    I finished my second attempt at a GUI button yesterday (C and openGL). Not great, but it does resize and I can change the label .... AND! the label stays centred throughout the resize. Thanks to the help I got here yesterday, the code is a little more tidy and organised in one place.

    However, it still did take a lot of lines of code, started to resemble spaghetti, and started to get pretty complicated. For example it took ages to figure out how the various updating functions affected each other so that I could get resizing to also update the button label so it stayed centred. Then there were loads of little internal functions like shifting between screen and ortho coordinates, which became increasingly hard to keep track of.

    It lead me to question a number of things....

    1) I have read that OOP is a natural way to program GUIs. People talk a lot about code reuse and inheritance as being some of the reasons for this. Is this true?

    a) If so, does this mean it would be better if I started to learn something on C++ or objC (I'm on a mac)

    OR

    b) Is C a perfectly adequate for the job? ... And if so, are there any top tips for programming GUI objects in C, or is it simply 'code and learn'.

    And finally

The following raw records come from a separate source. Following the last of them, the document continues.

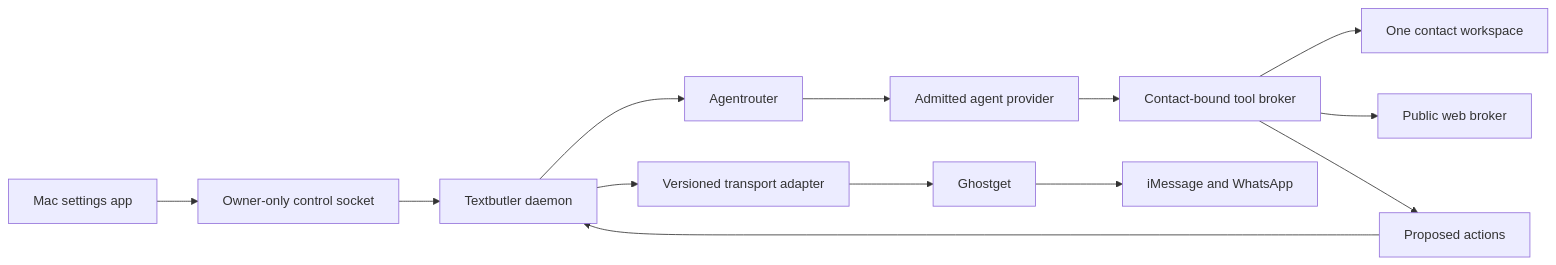
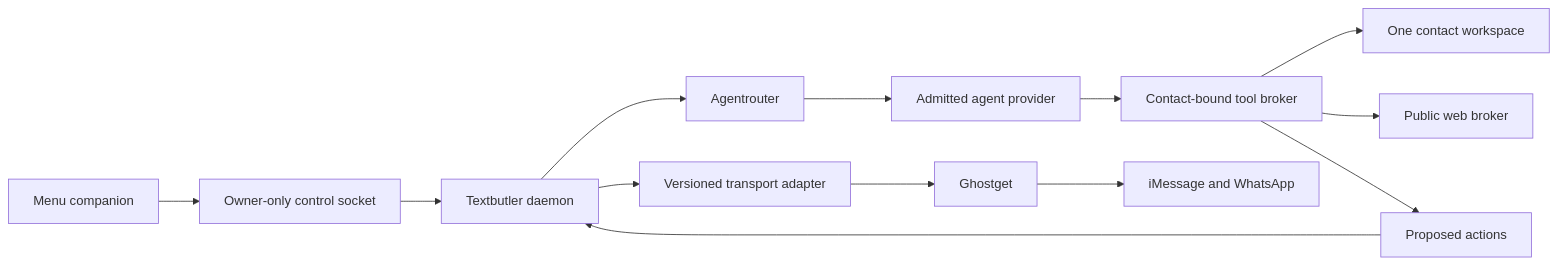
Before and after one commit to hraness/message-like-me: the diagram in docs/textbutler/architecture.md, drawn with Mermaid. The commit also changed other lines of this file and 121 other files, not shown here.

First line of the commit message:
Make Textbutler a CLI with a robust native menu companion (#103)

````diff
--- a/docs/textbutler/architecture.md
+++ b/docs/textbutler/architecture.md
@@ -9,15 +9,15 @@
 ```mermaid
 flowchart LR
-  App[Mac settings app] --> Control[Owner-only control socket]
+  Menu[Menu companion] --> Control[Owner-only control socket]
   Control --> Butler[Textbutler daemon]
   Butler --> Router[Agentrouter]
   Router --> Provider[Admitted agent provider]
   Provider --> Tools[Contact-bound tool broker]
   Tools --> Memory[One contact workspace]
   Tools --> Web[Public web broker]
   Tools --> Intents[Proposed actions]
   Intents --> Butler
   Butler --> Transport[Versioned transport adapter]
   Transport --> Ghostget[Ghostget]
   Ghostget --> Messages[iMessage and WhatsApp]
 ```
````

    2) The searches I have made tend to lead me to existing GUI frameworks rather than referring to the process of developing GUI's. Does anyone know of a good basic reference for this which will talk about things like a framework for thinking about GUI code and structure, and concrete stuff such as "Making a button"

    Sorry for all the questions and I hope this is not too general a question for the forum.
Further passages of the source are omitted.